“The big challenge is trying to connect these bikes to their owners.”
At the time of the search, only one of the 37 recovered bikes had been reported stolen.
Investigators have since tracked down 10 owners but that leaves nearly 30 mountain bikes sitting in police storage.
Bikes are rarely reunited with their owners, Smith said. In 2018, 1,530 bicycles were reported stolen; only 50 were returned to owners. More than 1,000 were sent to auction because the owners couldn’t be identified.
Edmontonians are rarely choosing to report their bikes as stolen, Smith said. And even fewer have documented identifying details such as make, model and serial number. Police don’t return bikes when people can’t prove ownership.
“Some of these bikes can be quite high-end,” he said.
“They can range up to the $5,000 to $10,000 mark, which is more expensive than some cars out there so it’s very important to report them stolen.”
You can’t run faster than someone can ride your bike away from you.-Ian Smith
The Edmonton Police Service has introduced a new program to make it easier for owners to find lost or stolen bikes.
Bike Index is a not-for-profit registry that allows people to create an online account for a bike, registering its serial number and other identifying details, as well as contact information for the owner.
Cyclists can register their bikes free of charge to the registry.
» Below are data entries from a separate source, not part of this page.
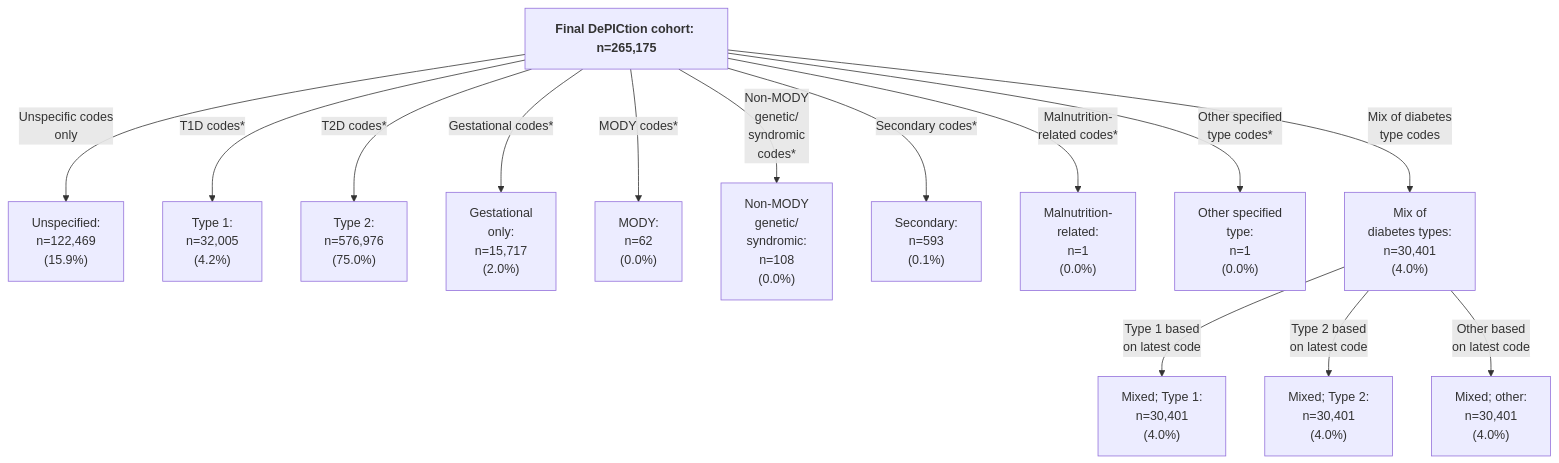
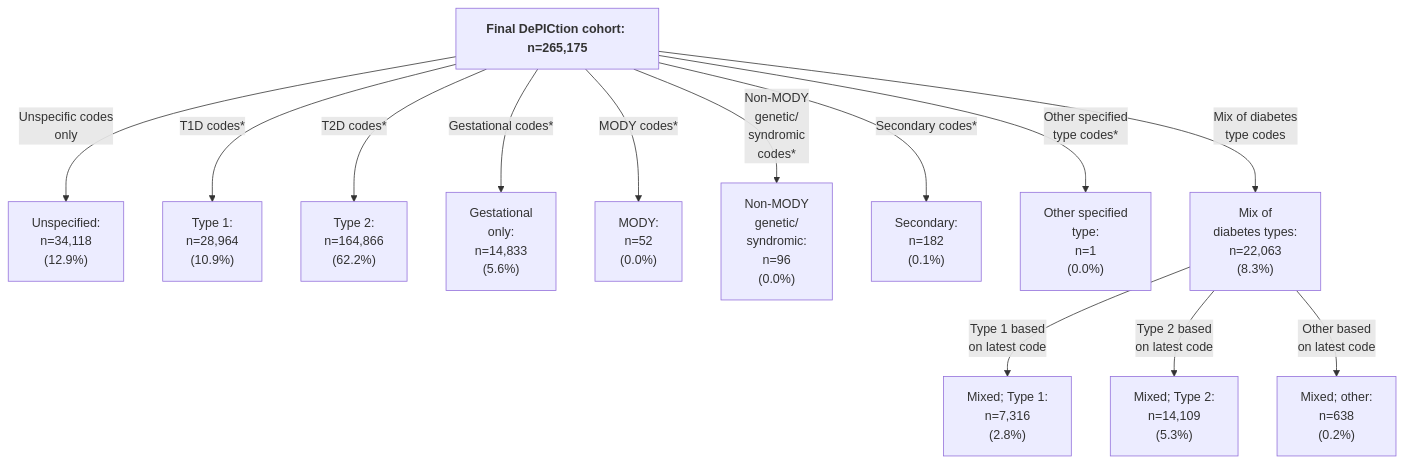
Before and after one commit to Exeter-Diabetes/CPRD-Katie-DePICtion-Scripts: the second of 2 diagrams in README.md, drawn with Mermaid.

````diff
--- a/README.md
+++ b/README.md
@@ -51,16 +51,15 @@
 ```mermaid
 graph TD;
-    G["<b>Final DePICtion cohort:<b> n=265,175"] --> |"Unspecific codes<br>only"| H["Unspecified: <br>n=122,469 <br>(15.9%)"]
-    G --> |"T1D codes*"| I["Type 1: <br>n=32,005 <br>(4.2%)"]
-    G --> |"T2D codes*"| J["Type 2: <br>n=576,976 <br>(75.0%)"]
-    G --> |"Gestational codes*"| K["Gestational <br>only: <br>n=15,717 <br>(2.0%)"]
-    G --> |"MODY codes*"| L["MODY: <br>n=62 <br>(0.0%)"]
-    G --> |"Non-MODY <br>genetic/<br>syndromic <br>codes*"| M["Non-MODY <br>genetic/<br>syndromic: <br>n=108 <br>(0.0%)"]
-    G --> |"Secondary codes*"| N["Secondary: <br>n=593 <br>(0.1%)"]
-    G --> |"Malnutrition-<br>related codes*"| O["Malnutrition-<br>related: <br>n=1 <br>(0.0%)"]
-    G --> |"Other specified<br>type codes*"| P["Other specified<br>type: <br>n=1 <br>(0.0%)"]  
-    G --> |"Mix of diabetes<br>type codes"| Q["Mix of<br>diabetes types: <br>n=30,401 <br>(4.0%)"]
-    Q --> |"Type 1 based<br>on latest code"| R["Mixed; Type 1: <br>n=30,401 <br>(4.0%)"]
-    Q --> |"Type 2 based<br>on latest code"| S["Mixed; Type 2: <br>n=30,401 <br>(4.0%)"]
-    Q --> |"Other based<br>on latest code"| T["Mixed; other: <br>n=30,401 <br>(4.0%)"]
+    G["<b>Final DePICtion cohort:<b> n=265,175"] --> |"Unspecific codes<br>only"| H["Unspecified: <br>n=34,118<br>(12.9%)"]
+    G --> |"T1D codes*"| I["Type 1: <br>n=28,964<br>(10.9%)"]
+    G --> |"T2D codes*"| J["Type 2: <br>n=164,866<br>(62.2%)"]
+    G --> |"Gestational codes*"| K["Gestational <br>only: <br>n=14,833<br>(5.6%)"]
+    G --> |"MODY codes*"| L["MODY: <br>n=52<br>(0.0%)"]
+    G --> |"Non-MODY <br>genetic/<br>syndromic <br>codes*"| M["Non-MODY <br>genetic/<br>syndromic: <br>n=96<br>(0.0%)"]
+    G --> |"Secondary codes*"| N["Secondary: <br>n=182<br>(0.1%)"]
+    G --> |"Other specified<br>type codes*"| P["Other specified<br>type: <br>n=1<br>(0.0%)"]  
+    G --> |"Mix of diabetes<br>type codes"| Q["Mix of<br>diabetes types: <br>n=22,063<br>(8.3%)"]
+    Q --> |"Type 1 based<br>on latest code"| R["Mixed; Type 1: <br>n=7,316<br>(2.8%)"]
+    Q --> |"Type 2 based<br>on latest code"| S["Mixed; Type 2: <br>n=14,109<br>(5.3%)"]
+    Q --> |"Other based<br>on latest code"| T["Mixed; other: <br>n=638<br>(0.2%)"]
 ```
````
They can report it stolen with the click of a button, and police officers will be provided with real-time data on the theft.
In the end, the best way to protect your bike is to lock it up, Smith said. A high-quality U-lock is recommended, with cables through the wheels to secure them.
“If you are out of sight of your bike, you need to lock it up and it needs to be a decent lock, ” Smith said.
“Gone are the days when you can just into the store and lean your bike against the window because if you think about it, you can’t run faster than someone can ride your bike away from you.”